Your task — Below is a set of entries; copy all of them exactly.

Record excerpts below:

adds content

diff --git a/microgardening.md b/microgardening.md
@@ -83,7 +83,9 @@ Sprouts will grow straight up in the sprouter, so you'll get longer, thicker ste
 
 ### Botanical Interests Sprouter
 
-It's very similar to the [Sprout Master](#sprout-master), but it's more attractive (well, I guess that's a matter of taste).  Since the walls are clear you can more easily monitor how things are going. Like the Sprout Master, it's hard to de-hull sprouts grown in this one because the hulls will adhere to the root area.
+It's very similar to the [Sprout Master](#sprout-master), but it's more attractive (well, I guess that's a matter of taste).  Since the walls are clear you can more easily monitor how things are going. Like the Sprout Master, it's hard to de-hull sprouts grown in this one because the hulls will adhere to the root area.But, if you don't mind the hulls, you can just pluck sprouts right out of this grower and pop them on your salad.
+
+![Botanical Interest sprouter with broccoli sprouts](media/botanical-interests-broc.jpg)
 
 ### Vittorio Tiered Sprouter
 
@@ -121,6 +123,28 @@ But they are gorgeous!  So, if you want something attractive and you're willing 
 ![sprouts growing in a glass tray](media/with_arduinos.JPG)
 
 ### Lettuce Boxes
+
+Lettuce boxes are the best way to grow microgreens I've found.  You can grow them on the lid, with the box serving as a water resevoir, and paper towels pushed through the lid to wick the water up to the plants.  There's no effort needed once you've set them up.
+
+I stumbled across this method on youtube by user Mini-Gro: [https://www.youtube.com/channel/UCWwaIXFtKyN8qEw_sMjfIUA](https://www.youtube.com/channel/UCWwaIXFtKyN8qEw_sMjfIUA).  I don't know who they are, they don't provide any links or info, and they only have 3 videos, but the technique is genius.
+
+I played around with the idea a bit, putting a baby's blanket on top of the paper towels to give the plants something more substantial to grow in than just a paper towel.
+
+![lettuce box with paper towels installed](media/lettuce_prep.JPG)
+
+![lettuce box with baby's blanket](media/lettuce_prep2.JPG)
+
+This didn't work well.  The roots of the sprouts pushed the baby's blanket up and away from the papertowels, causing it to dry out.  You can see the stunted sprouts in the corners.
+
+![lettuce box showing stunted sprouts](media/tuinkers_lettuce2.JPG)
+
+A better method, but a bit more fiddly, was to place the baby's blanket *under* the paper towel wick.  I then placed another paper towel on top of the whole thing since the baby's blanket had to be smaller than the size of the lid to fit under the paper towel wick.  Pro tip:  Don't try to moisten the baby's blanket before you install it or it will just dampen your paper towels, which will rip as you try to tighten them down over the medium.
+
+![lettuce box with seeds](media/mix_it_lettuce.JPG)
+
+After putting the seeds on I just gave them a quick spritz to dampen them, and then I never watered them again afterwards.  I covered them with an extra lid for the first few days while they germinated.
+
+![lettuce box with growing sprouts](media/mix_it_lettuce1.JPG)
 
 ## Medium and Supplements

End of Record excerpts.

Solution for this problem —
adds content

diff --git a/microgardening.md b/microgardening.md
@@ -83,7 +83,9 @@ Sprouts will grow straight up in the sprouter, so you'll get longer, thicker ste
 
 ### Botanical Interests Sprouter
 
-It's very similar to the [Sprout Master](#sprout-master), but it's more attractive (well, I guess that's a matter of taste).  Since the walls are clear you can more easily monitor how things are going. Like the Sprout Master, it's hard to de-hull sprouts grown in this one because the hulls will adhere to the root area.
+It's very similar to the [Sprout Master](#sprout-master), but it's more attractive (well, I guess that's a matter of taste).  Since the walls are clear you can more easily monitor how things are going. Like the Sprout Master, it's hard to de-hull sprouts grown in this one because the hulls will adhere to the root area.But, if you don't mind the hulls, you can just pluck sprouts right out of this grower and pop them on your salad.
+
+![Botanical Interest sprouter with broccoli sprouts](media/botanical-interests-broc.jpg)
 
 ### Vittorio Tiered Sprouter
 
@@ -121,6 +123,28 @@ But they are gorgeous!  So, if you want something attractive and you're willing 
 ![sprouts growing in a glass tray](media/with_arduinos.JPG)
 
 ### Lettuce Boxes
+
+Lettuce boxes are the best way to grow microgreens I've found.  You can grow them on the lid, with the box serving as a water resevoir, and paper towels pushed through the lid to wick the water up to the plants.  There's no effort needed once you've set them up.
+
+I stumbled across this method on youtube by user Mini-Gro: [https://www.youtube.com/channel/UCWwaIXFtKyN8qEw_sMjfIUA](https://www.youtube.com/channel/UCWwaIXFtKyN8qEw_sMjfIUA).  I don't know who they are, they don't provide any links or info, and they only have 3 videos, but the technique is genius.
+
+I played around with the idea a bit, putting a baby's blanket on top of the paper towels to give the plants something more substantial to grow in than just a paper towel.
+
+![lettuce box with paper towels installed](media/lettuce_prep.JPG)
+
+![lettuce box with baby's blanket](media/lettuce_prep2.JPG)
+
+This didn't work well.  The roots of the sprouts pushed the baby's blanket up and away from the papertowels, causing it to dry out.  You can see the stunted sprouts in the corners.
+
+![lettuce box showing stunted sprouts](media/tuinkers_lettuce2.JPG)
+
+A better method, but a bit more fiddly, was to place the baby's blanket *under* the paper towel wick.  I then placed another paper towel on top of the whole thing since the baby's blanket had to be smaller than the size of the lid to fit under the paper towel wick.  Pro tip:  Don't try to moisten the baby's blanket before you install it or it will just dampen your paper towels, which will rip as you try to tighten them down over the medium.
+
+![lettuce box with seeds](media/mix_it_lettuce.JPG)
+
+After putting the seeds on I just gave them a quick spritz to dampen them, and then I never watered them again afterwards.  I covered them with an extra lid for the first few days while they germinated.
+
+![lettuce box with growing sprouts](media/mix_it_lettuce1.JPG)
 
 ## Medium and Supplements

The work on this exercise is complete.